You have probably already realized there are no guarantees with breast cancer. Your breast surgeon will remove all visible and known cancerous tissue. However, there aren’t tests to detect the small clusters of cancerous cells that have not yet grown into tumors. Occasionally, one or a few of these cells do survive surgery, chemotherapy, and radiation. The fact is a single cell has the potential to multiply and become a tumor—a fact which unfortunately causes many women and their loved ones persistent anxiety over every bump, sniffle, and ache. It is normal to fear the return of the cancer.
Breast Cancer Recurrence Facts
It is important to understand this: many breast cancer survivors will never have to face breast cancer recurrence again. Here are a few facts to know:
- Most recurrences occur in the first five years, with the highest risk in the first two years. While recurrence can occur any time, you might breathe a sigh of relief once you pass the five year mark.

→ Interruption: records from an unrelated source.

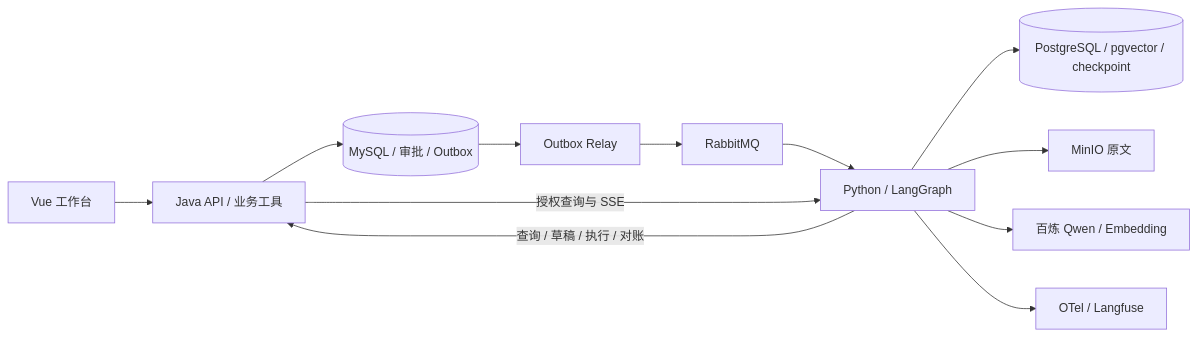
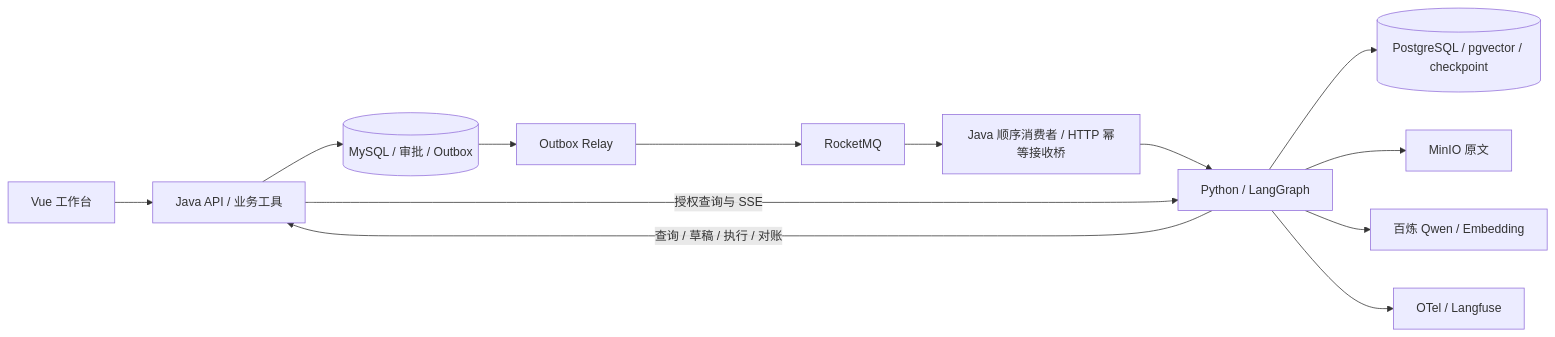
The diagram in README.md (Chen166-cloud/zhikexing-backend), drawn with Mermaid before and after one commit. The commit also changed other lines of this file and 60 other files, not shown here.

````diff
--- a/README.md
+++ b/README.md
@@ -41,14 +45,15 @@
 ```mermaid
 flowchart LR
     Vue[Vue 工作台] --> Java[Java API / 业务工具]
     Java --> MySQL[(MySQL / 审批 / Outbox)]
     MySQL --> Relay[Outbox Relay]
-    Relay --> MQ[RabbitMQ]
-    MQ --> Python[Python / LangGraph]
+    Relay --> MQ[RocketMQ]
+    MQ --> Bridge[Java 顺序消费者 / HTTP 幂等接收桥]
+    Bridge --> Python[Python / LangGraph]
     Java -->|授权查询与 SSE| Python
     Python -->|查询 / 草稿 / 执行 / 对账| Java
     Python --> PG[(PostgreSQL / pgvector / checkpoint)]
     Python --> S3[MinIO 原文]
     Python --> Bailian[百炼 Qwen / Embedding]
     Python --> OTel[OTel / Langfuse]
 ```
````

- Approximately 2/3 of all breast cancers include estrogen receptors. This is good news, because tumors with estrogen have a lower rate of recurrence.
- The chance of recurrence over a ten year period among women with a lumpectomy plus radiation is about 12%. That means, 88% of women (or 22 in every 25) with a lumpectomy plus radiation will have no cancer recurrence during that first decade. And the likelihood of recurrence decreases with each year thereafter.
- In a mastectomy, the rate of recurrence depends largely on whether the cancer has spread to the lymph nodes.
- If cancer is not found in the lymph nodes, the chance of recurrence over a five year period is about 6%.
- If cancer is found in the lymph nodes, but the patient does not receive radiation therapy, the chance of recurrence over five years is 23%.
- With radiation therapy, the chance of recurrence in patients where cancer is found in the lymph nodes may drop to approximately 6%.
- Some factors that impact the likelihood of recurrence are within your control. For example, maintaining a healthy weight has been strongly associated with a reduced risk of cancer recurrence. Setting goals and working to be the healthiest version of yourself in nutrition, fitness, and your emotional health may be the best way to reduce your likelihood of recurrence and also to prepare you to be ready to face any possibility. Remember to take care of yourself during this new phase of post-cancer life.
The Survivorship Roller Coaster
Over the next decade and beyond, you will face many emotions as a cancer survivor. It’s likely that one of those will be fear of the cancer returning. That is normal. However, it is important to note that there’s also going to be so much more to your life during this time than just cancer.
If you’ve reached the point of remission, do a happy dance. Let the feeling settle in that for right now at this moment no cancer can be detected in your body! You get to spend these hours, weeks, months, and years with your friends and family.
While it is true that no doctor will ever be able to look you in the eyes and promise you that the cancer won’t return, for many, many women, it never does.
That doesn’t mean everything has to go back to normal today. You’re allowed to grieve, to struggle with the side effects from on-going medication, and to wonder about the future. But now more than ever, hang onto the hope that a new “normal” will soon settle on your life.
This phase of life has its own set of ups and downs, but thankfully chemotherapy and radiation are no longer a part of them.
The Johns Hopkins Breast Center has created a fantastic series of videos exploring life now as a survivor. As you move into this new phase of recovery, take the time to watch these videos. In fact, invite the loved ones that have been most integral in your support throughout this process to watch with you.
Being a Survivor
Lifestyle Changes After Breast Cancer
Survivorship Care Planning
If you are concerned about the symptoms of cancer recurrence, visit the Breastcancer.org’s page on Breast Cancer Recurrence. It is full of information on the signs and symptoms of recurrence so that you can educate yourself. Most importantly, if you have any questionable symptom, make an appointment to see your physician to discuss your symptoms.